Rudyard Kipling is a divisive figure in British History. In the age of Empire, he was one of the most popular writers in England. But, as the Empire declined, his tag ‘the prophet of British Imperialism’ (George Orwell) became something of an insult. Although the debate rages over the interpretation of his work, the merit of the writing is somewhat without question.
I grew up on the Just So Stories and the Jungle Book. They should be well known, to my British readership at least. In this post I wish to talk about two of Kipling’s poems, My Boy Jack and Common Form.
I know, I know; rarely will you find Kipling’s poetry lauded. Indeed I have never really got along with in general. These two stand out because I can sense the raw emotion behind the writing in such a way as is rare to an uneducated heart like mine.
Kipling wrote both poems about his son, John.
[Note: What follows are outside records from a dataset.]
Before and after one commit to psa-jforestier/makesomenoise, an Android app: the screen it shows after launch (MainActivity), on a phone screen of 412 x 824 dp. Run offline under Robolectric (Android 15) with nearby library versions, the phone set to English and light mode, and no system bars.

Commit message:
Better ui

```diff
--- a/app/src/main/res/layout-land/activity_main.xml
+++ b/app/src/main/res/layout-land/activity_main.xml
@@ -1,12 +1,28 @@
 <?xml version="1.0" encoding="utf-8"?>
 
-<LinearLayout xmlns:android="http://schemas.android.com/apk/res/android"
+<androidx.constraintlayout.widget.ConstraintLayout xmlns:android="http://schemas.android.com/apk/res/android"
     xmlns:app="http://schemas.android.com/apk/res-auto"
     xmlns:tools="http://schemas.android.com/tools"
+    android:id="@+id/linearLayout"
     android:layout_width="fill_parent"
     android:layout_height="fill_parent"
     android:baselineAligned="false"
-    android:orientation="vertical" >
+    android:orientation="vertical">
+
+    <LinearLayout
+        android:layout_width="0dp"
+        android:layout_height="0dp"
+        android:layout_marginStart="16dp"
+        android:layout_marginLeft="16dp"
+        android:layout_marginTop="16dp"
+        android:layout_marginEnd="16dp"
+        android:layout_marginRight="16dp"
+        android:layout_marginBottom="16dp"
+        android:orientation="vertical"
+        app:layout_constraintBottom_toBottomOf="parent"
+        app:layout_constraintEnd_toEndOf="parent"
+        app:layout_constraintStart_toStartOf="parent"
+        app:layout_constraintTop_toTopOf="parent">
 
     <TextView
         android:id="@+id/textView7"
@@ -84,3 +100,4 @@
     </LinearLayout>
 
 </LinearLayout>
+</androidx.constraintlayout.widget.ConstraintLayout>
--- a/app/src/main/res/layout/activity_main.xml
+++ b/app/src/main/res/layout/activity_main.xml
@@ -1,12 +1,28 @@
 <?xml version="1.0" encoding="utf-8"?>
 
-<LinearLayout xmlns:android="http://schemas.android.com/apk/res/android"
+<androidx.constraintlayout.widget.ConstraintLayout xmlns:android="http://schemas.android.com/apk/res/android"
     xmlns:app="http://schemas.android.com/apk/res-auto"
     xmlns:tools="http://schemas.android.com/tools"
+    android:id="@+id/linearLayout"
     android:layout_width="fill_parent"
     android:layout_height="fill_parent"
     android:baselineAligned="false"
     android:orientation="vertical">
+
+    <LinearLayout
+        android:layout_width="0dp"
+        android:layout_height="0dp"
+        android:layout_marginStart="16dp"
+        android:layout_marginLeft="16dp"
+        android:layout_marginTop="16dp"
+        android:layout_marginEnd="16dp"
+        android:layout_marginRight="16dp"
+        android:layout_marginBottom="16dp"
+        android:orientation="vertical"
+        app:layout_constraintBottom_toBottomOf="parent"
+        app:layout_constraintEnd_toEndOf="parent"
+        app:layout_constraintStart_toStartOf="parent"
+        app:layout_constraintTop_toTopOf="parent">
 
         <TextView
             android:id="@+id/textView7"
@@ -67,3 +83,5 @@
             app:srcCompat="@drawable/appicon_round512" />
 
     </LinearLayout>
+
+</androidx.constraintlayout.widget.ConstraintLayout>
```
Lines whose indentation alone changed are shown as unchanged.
As soon as the First World War began, John tried twice to enlist in the military, but was rejected both times on the grounds that his eyesight was too poor. Apparently they were picky in the beginning. Kipling, believing war to be a fine enterprise where one learned how to be a man, and thoroughly enthusiastic about the whole thing, just so happened to be life-long friends with Lord Roberts, commander-in-chief of the British Army, (as you do). He pulled a few strings and ensured that John was accepted into the Irish Guards.
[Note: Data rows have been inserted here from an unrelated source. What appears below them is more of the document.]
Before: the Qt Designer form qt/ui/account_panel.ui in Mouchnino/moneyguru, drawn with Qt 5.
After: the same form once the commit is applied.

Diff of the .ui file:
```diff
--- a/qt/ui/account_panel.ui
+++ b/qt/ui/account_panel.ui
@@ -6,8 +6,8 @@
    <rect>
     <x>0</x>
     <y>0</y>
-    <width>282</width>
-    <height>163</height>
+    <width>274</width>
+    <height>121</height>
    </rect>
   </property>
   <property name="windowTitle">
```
John was sent into the carnage at Loos (September 1915). He was last seen stumbling through the mud blindly, screaming in agony after an exploding shell ripped his face apart. A body identified as his was not found until 1992. Kipling never forgave himself.
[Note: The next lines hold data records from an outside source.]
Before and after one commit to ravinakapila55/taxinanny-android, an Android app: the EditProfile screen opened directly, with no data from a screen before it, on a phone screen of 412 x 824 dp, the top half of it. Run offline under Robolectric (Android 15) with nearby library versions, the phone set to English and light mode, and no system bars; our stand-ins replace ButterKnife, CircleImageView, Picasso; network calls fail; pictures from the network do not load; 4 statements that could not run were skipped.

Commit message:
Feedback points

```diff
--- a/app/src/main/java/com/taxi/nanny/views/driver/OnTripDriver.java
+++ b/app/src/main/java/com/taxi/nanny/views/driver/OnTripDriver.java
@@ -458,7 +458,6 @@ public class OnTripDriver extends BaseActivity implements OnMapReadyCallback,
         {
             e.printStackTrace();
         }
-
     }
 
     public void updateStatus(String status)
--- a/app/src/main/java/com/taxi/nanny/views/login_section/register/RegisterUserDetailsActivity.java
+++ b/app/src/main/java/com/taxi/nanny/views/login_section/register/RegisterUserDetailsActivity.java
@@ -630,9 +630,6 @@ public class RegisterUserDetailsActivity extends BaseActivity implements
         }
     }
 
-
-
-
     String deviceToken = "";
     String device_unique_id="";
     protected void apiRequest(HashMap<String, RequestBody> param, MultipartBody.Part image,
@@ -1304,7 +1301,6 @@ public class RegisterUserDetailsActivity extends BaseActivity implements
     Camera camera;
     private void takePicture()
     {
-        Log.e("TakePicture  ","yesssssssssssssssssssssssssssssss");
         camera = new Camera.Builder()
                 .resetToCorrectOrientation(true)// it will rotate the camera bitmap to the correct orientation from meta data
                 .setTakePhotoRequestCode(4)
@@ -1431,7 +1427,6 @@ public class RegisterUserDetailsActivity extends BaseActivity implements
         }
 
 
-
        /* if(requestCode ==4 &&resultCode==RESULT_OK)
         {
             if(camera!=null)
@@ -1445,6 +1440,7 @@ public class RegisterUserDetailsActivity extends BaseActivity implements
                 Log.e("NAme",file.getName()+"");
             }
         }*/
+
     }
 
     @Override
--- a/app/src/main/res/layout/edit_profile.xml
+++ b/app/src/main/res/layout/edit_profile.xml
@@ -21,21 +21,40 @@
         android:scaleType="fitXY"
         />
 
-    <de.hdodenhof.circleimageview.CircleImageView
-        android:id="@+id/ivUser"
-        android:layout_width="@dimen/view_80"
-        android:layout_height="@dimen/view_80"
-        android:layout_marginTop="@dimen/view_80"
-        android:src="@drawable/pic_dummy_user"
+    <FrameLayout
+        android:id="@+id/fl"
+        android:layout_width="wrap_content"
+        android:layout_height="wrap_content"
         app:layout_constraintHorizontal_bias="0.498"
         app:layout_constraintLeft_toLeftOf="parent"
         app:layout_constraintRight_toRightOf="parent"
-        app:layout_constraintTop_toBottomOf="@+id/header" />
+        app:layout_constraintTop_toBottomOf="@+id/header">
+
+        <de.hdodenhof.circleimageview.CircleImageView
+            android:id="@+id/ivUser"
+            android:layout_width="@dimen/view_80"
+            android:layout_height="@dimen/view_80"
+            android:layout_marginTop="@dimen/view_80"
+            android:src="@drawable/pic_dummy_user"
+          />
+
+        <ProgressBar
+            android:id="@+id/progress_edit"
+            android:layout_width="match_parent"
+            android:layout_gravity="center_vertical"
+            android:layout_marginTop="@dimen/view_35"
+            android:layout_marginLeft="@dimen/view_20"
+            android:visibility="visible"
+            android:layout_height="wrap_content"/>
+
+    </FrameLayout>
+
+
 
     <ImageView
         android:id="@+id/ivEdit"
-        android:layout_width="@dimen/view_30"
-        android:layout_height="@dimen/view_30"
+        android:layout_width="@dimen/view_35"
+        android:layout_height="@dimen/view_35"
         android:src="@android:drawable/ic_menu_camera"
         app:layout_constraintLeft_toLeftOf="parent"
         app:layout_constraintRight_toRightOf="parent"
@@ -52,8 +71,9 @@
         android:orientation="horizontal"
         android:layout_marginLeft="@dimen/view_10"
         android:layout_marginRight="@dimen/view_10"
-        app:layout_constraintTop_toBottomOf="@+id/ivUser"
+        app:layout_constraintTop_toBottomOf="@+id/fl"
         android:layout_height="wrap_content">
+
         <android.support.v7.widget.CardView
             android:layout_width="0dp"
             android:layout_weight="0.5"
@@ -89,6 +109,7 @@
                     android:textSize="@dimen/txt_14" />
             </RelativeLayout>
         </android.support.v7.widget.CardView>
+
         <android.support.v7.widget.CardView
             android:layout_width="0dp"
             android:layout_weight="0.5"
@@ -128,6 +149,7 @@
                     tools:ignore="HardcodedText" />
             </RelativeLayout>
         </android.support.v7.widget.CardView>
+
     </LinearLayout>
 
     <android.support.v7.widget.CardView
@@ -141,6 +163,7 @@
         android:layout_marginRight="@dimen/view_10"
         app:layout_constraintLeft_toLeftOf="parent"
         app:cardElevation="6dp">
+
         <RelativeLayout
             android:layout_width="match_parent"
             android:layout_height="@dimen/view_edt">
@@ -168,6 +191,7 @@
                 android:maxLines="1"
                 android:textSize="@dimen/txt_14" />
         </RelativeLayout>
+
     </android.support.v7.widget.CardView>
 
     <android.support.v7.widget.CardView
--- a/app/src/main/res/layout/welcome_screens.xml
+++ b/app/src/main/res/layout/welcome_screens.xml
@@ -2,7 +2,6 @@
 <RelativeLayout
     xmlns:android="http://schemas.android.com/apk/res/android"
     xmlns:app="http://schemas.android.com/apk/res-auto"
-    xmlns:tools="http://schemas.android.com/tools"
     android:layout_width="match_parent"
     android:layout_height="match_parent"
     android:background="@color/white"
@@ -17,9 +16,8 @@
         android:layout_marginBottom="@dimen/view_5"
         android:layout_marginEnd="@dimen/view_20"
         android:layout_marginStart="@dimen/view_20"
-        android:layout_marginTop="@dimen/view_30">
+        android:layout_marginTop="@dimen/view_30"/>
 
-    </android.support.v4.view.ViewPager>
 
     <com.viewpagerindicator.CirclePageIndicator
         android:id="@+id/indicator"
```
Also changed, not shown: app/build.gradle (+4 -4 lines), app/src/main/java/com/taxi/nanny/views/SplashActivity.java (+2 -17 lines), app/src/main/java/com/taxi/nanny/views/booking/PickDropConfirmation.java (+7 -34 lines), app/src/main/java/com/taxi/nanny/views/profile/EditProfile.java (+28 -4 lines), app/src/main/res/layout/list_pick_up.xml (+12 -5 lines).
Here are the poems he wrote about the loss. I hope they leave an impression on you as they have done on me.
If any questions
why we died,
because our fathers lied.
My Boy Jack
‘Have you news of my boy Jack?’
Not this tide.
‘When d’you think that he’ll come back?’
Not with this wind blowing, and this tide.
‘Has anyone else had word of him?’
Not this tide.
For what is sunk will hardly swim,
Not with this wind blowing and this tide.
‘Oh, dear, what comfort can I find?’
None this tide,
Nor any tide,
Except he did not shame his kind-
Not even with that wind blowing, and that tide.
Then hold your head up all the more,
And every tide;
Because he was the son you bore,
And gave to that wind blowing and that tide!
Note: although this poem was doubtlessly written with John in mind, it describes a drowning sailor, hence the mention of wind and tide. Before I knew this I always imagined a young man sinking in the mud, with shells falling, and the tide of History swirling around him.